> [Aim of the exercise]:
Your answer must match the records word for word and contain no pictures.

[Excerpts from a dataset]
□ □ □ □

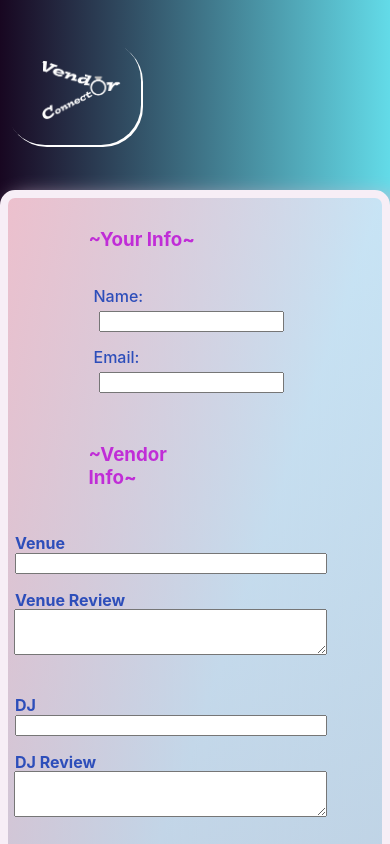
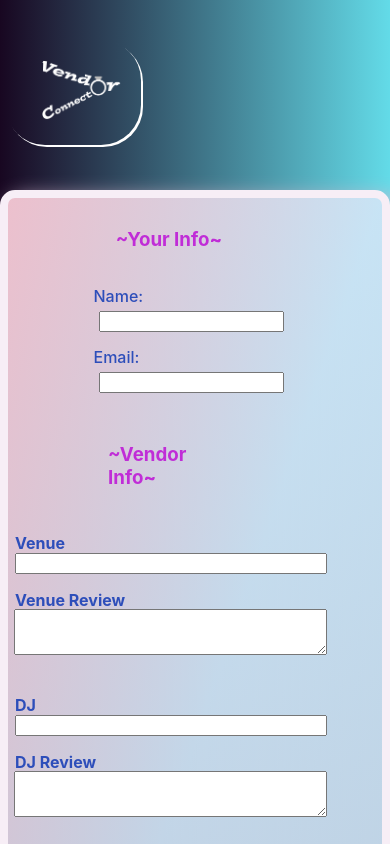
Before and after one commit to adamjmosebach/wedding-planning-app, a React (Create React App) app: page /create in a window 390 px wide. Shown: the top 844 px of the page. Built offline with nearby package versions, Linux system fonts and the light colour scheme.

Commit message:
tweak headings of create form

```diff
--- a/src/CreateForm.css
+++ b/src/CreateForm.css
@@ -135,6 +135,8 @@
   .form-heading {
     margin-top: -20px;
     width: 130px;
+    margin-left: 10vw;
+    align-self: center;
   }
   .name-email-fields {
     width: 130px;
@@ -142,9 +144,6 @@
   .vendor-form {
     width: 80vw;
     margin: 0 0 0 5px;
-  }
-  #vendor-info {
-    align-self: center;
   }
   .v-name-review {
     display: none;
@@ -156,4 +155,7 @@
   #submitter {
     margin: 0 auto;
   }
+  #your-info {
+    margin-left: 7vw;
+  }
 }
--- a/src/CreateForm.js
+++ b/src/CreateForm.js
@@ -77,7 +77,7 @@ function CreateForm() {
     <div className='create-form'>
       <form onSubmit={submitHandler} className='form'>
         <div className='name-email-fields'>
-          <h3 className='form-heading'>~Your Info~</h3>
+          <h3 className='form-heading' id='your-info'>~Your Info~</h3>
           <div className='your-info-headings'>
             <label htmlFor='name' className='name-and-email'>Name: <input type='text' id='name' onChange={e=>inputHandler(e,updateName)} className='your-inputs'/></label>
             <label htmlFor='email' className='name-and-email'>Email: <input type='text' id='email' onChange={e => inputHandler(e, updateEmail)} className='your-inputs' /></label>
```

□ □ □ □

> [Written reply]:
Before and after one commit to adamjmosebach/wedding-planning-app, a React (Create React App) app: page /create in a window 390 px wide. Shown: the top 844 px of the page. Built offline with nearby package versions, Linux system fonts and the light colour scheme.

Commit message:
tweak headings of create form

```diff
--- a/src/CreateForm.css
+++ b/src/CreateForm.css
@@ -135,6 +135,8 @@
   .form-heading {
     margin-top: -20px;
     width: 130px;
+    margin-left: 10vw;
+    align-self: center;
   }
   .name-email-fields {
     width: 130px;
@@ -142,9 +144,6 @@
   .vendor-form {
     width: 80vw;
     margin: 0 0 0 5px;
-  }
-  #vendor-info {
-    align-self: center;
   }
   .v-name-review {
     display: none;
@@ -156,4 +155,7 @@
   #submitter {
     margin: 0 auto;
   }
+  #your-info {
+    margin-left: 7vw;
+  }
 }
--- a/src/CreateForm.js
+++ b/src/CreateForm.js
@@ -77,7 +77,7 @@ function CreateForm() {
     <div className='create-form'>
       <form onSubmit={submitHandler} className='form'>
         <div className='name-email-fields'>
-          <h3 className='form-heading'>~Your Info~</h3>
+          <h3 className='form-heading' id='your-info'>~Your Info~</h3>
           <div className='your-info-headings'>
             <label htmlFor='name' className='name-and-email'>Name: <input type='text' id='name' onChange={e=>inputHandler(e,updateName)} className='your-inputs'/></label>
             <label htmlFor='email' className='name-and-email'>Email: <input type='text' id='email' onChange={e => inputHandler(e, updateEmail)} className='your-inputs' /></label>
```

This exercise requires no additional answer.